Data for review:
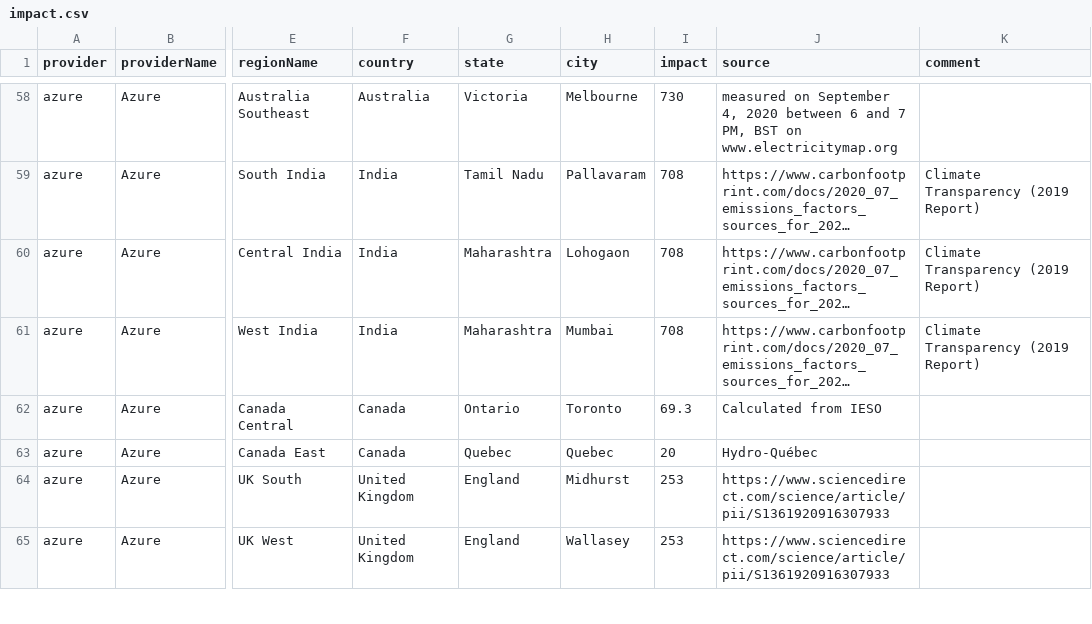
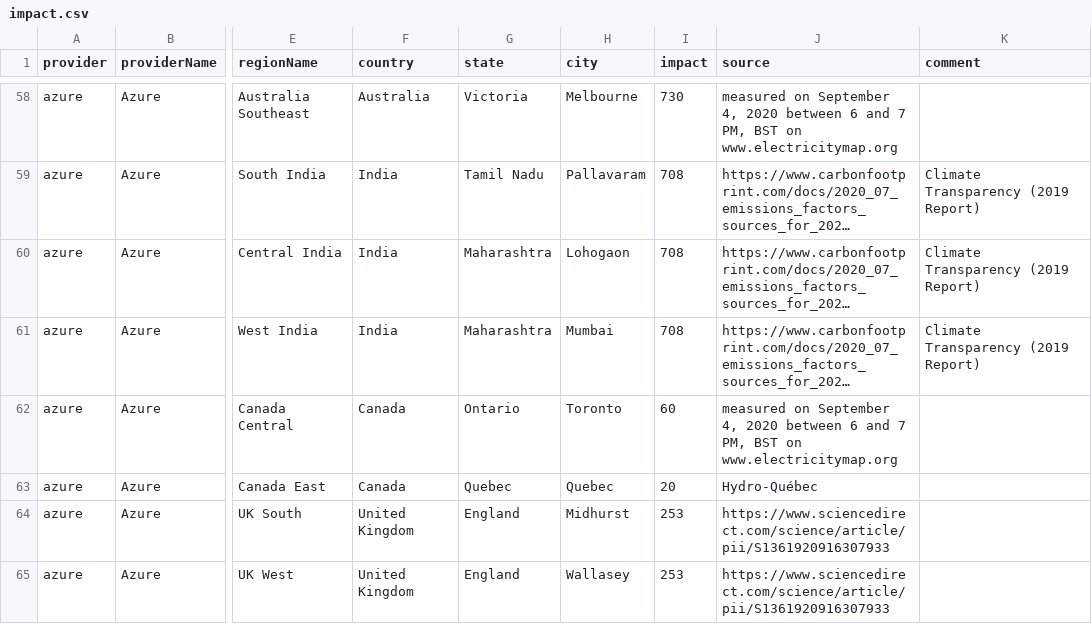
Before and after one commit to shivangidas/impact, a CSV file: data/impact.csv, drawn as a sheet; only a part is shown, gaps mark what is left out; long unchanged cells end in …; the diff covers the shown part only; the diff names each change by its address in the sheet, - before the commit and + after, or states it on an @@ line.

Commit message:
Update impact.csv

```diff
--- a/data/impact.csv
+++ b/data/impact.csv
-I62 (impact): 69.3
+I62 (impact): 60
-J62 (source): Calculated from IESO
+J62 (source): measured on September 4, 2020 between 6 and 7 PM, BST on www.electricitymap.org
```
Also changed, not shown: 24 edited cells elsewhere in this file.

About this task:
Search the entries for "impact" and copy each matching line.

Response to this exercise:
Before and after one commit to shivangidas/impact, a CSV file: data/impact.csv, drawn as a sheet; only a part is shown, gaps mark what is left out; long unchanged cells end in …; the diff covers the shown part only; the diff names each change by its address in the sheet, - before the commit and + after, or states it on an @@ line.
Update impact.csv
--- a/data/impact.csv
+++ b/data/impact.csv
-I62 (impact): 69.3
+I62 (impact): 60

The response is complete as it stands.